Which lines in the records below include the word "singularitybrainai"? Report each of them in full.

===============

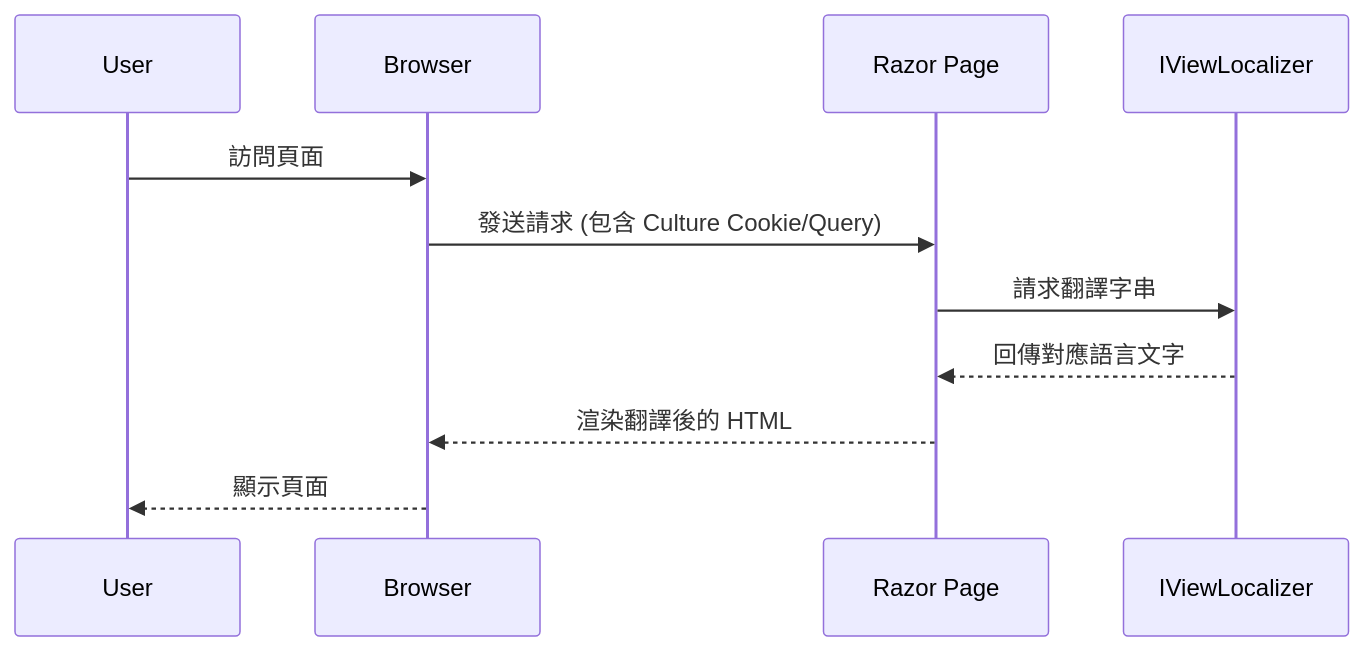
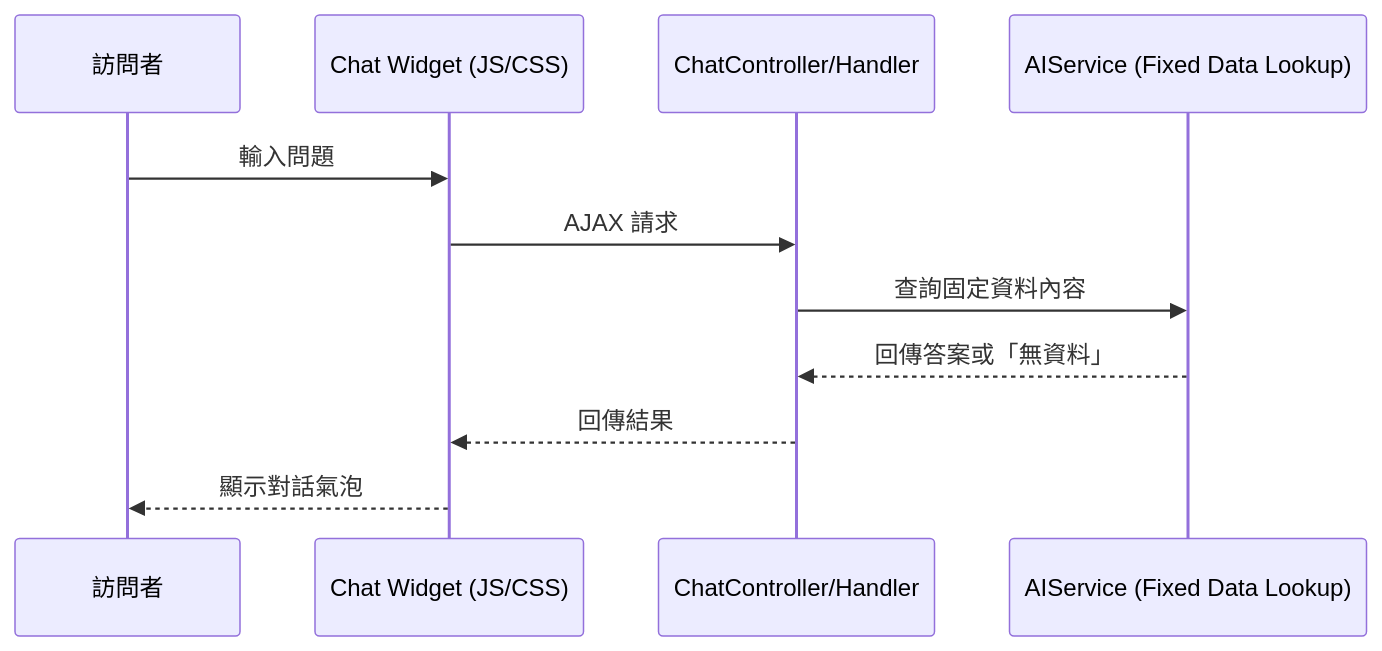
One commit to tcri01/DemoApi changed the second of 2 diagrams in readme.md. Above: the diagram before and after it, drawn with Mermaid. The commit also changed other lines of this file and 9 other files, not shown here.

````diff
--- a/readme.md
+++ b/readme.md
@@ -16,13 +17,14 @@
 ```mermaid
 sequenceDiagram
-    participant User
-    participant Browser
-    participant App as Razor Page
-    participant Loc as IViewLocalizer
-    User->>Browser: 訪問頁面
-    Browser->>App: 發送請求 (包含 Culture Cookie/Query)
-    App->>Loc: 請求翻譯字串
-    Loc-->>App: 回傳對應語言文字
-    App-->>Browser: 渲染翻譯後的 HTML
-    Browser-->>User: 顯示頁面
+    participant User as 訪問者
+    participant Widget as Chat Widget (JS/CSS)
+    participant API as ChatController/Handler
+    participant AI as AIService (Fixed Data Lookup)
+    
+    User->>Widget: 輸入問題
+    Widget->>API: AJAX 請求
+    API->>AI: 查詢固定資料內容
+    AI-->>API: 回傳答案或「無資料」
+    API-->>Widget: 回傳結果
+    Widget-->>User: 顯示對話氣泡
 ```
````
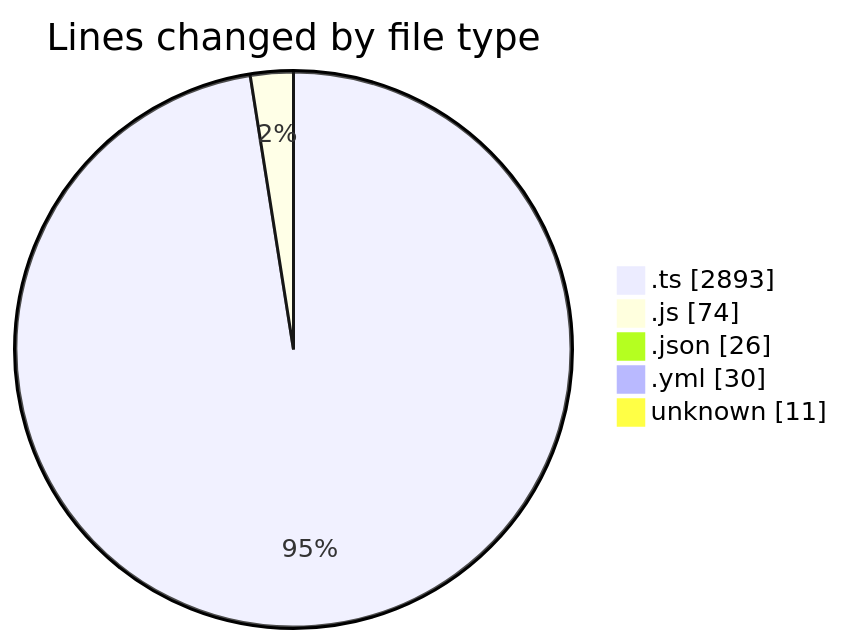
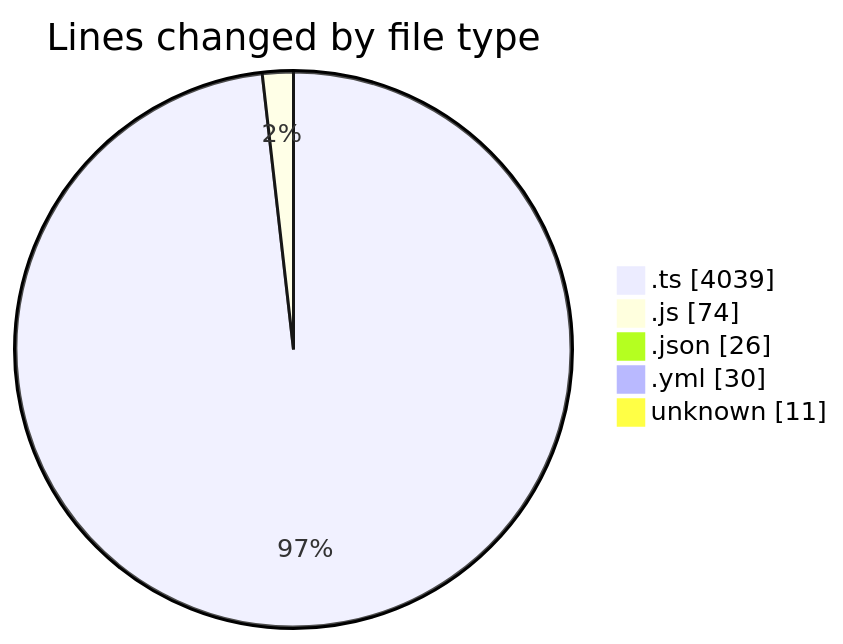
Before and after one commit to tmsrecording-cyber/code-tracking: the first of 2 diagrams in 2026-02-07/singularitybrainai/README.md, drawn with Mermaid. The commit also changed other lines of this file and 1 other file, not shown here.

````diff
--- a/2026-02-07/singularitybrainai/README.md
+++ b/2026-02-07/singularitybrainai/README.md
@@ -33,9 +35,9 @@
 ```mermaid
 pie showData
 title Lines changed by file type
-".ts" : 2893
+".ts" : 4039
 ".js" : 74
 ".json" : 26
 ".yml" : 30
 "unknown" : 11
 ```
````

===============

:: Written response ::
Before and after one commit to tmsrecording-cyber/code-tracking: the first of 2 diagrams in 2026-02-07/singularitybrainai/README.md, drawn with Mermaid. The commit also changed other lines of this file and 1 other file, not shown here.
--- a/2026-02-07/singularitybrainai/README.md
+++ b/2026-02-07/singularitybrainai/README.md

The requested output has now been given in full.